Meanwhile back at Stonehenge…
I haven’t posted a blog recently on Stonehenge. That doesn’t mean that everything is all sorted in the dilemma of the planned road and tunnel Highways England plans to build through the Stonehenge landscape.
In fact, they continue on with plans to do just that.
Those paying attention to the saga are embroiled in chaos. Highways England is planning the course for the road and tunnel. Groups like Stonehenge Alliance are objecting, citing archaeological reasons. Doing so will disrupt ongoing efforts to understand Stonehenge and its landscape. Groups wishing to preserve burial grounds of human remains object over ethical reasons. The road may go close to burial grounds. What if the landscape reveals more?
Anything is possible. The landscape is far from finished revealing its secrets.
Just last month this article was published:
The article cites:
A team of archaeologists believe they may have discovered a spot where some of the architects of Stonehenge gathered and camped.
The team have been investigating a causewayed enclosure – these are thought to be ancient meeting places or centres of trade – on army land at Larkhill close to Stonehenge.
They found an alignment of posts that matches the orientation of the circle at Stonehenge, leading to the theory that Larkhill could have been some sort of blueprint for the temple.
This is not the first new discovery made in or near Stonehenge. Stonehenge regularly has given up new finds. This only demonstrates how significant the landscape is and how much more it may have to reveal.
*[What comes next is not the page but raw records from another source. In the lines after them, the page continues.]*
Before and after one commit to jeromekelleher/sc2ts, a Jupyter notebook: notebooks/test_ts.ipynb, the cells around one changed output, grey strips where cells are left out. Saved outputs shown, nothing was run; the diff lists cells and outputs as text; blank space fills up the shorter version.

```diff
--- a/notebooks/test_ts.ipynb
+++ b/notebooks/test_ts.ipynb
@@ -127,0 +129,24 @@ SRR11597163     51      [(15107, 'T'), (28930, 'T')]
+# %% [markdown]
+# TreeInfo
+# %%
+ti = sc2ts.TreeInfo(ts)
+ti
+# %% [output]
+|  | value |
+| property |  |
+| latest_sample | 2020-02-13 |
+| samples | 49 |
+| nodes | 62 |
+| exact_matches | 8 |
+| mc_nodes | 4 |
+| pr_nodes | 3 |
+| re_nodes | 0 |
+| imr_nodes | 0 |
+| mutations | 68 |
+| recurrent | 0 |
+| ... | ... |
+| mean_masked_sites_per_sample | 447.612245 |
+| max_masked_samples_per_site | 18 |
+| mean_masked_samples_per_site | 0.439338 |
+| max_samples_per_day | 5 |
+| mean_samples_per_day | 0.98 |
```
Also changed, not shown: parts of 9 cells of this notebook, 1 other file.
Howard Carter, who discovered King Tutankhamen's tomb, writes of his own efforts: It is slow work, painfully slow, and nerve-racking at that, for one felt all the time a heavy weight of responsibility. Every excavator must, if he have any archaeological conscience at all. The things he finds are not his own property, to treat as he pleases, or neglect as he chooses. they are direct legacy from the past to the present age, he but the privileged intermediary through whose hands they come; and if, by carelessness, slackness, or ignorance, he lessens the sum of knowledge that might have been obtained from them, he knows himself to be guilty of an archaeological crime of first magnitude.
It took Carter years to find the tomb in 1922. Years more to properly catalog pieces. New understanding continues of these relics almost 100 years later. Apply the same understanding to sites like Stonehenge, and you can understand that all knowledge cannot be found immediately. It simply requires time. Time and a carefully protected and preserved area in which to work.
Even as this blog is being written, they are having discussions of the roadway. Members of the scientific community are trying to present their facts on why this would be a very bad idea. Here is their latest blog.
It includes a good video describing the landscape that is in danger.
On this same website are details of what we can do whether we live in England or not. Stonehenge and ancient sites like this should be protected. UNESCO has already expressed extreme concern over damaging the landscape. For the moment their concerns are not being recognized.
Time marches on. Discoveries continue to be found. Do we wish to see the next one to be found by a bulldozer? What will we leave our next generation?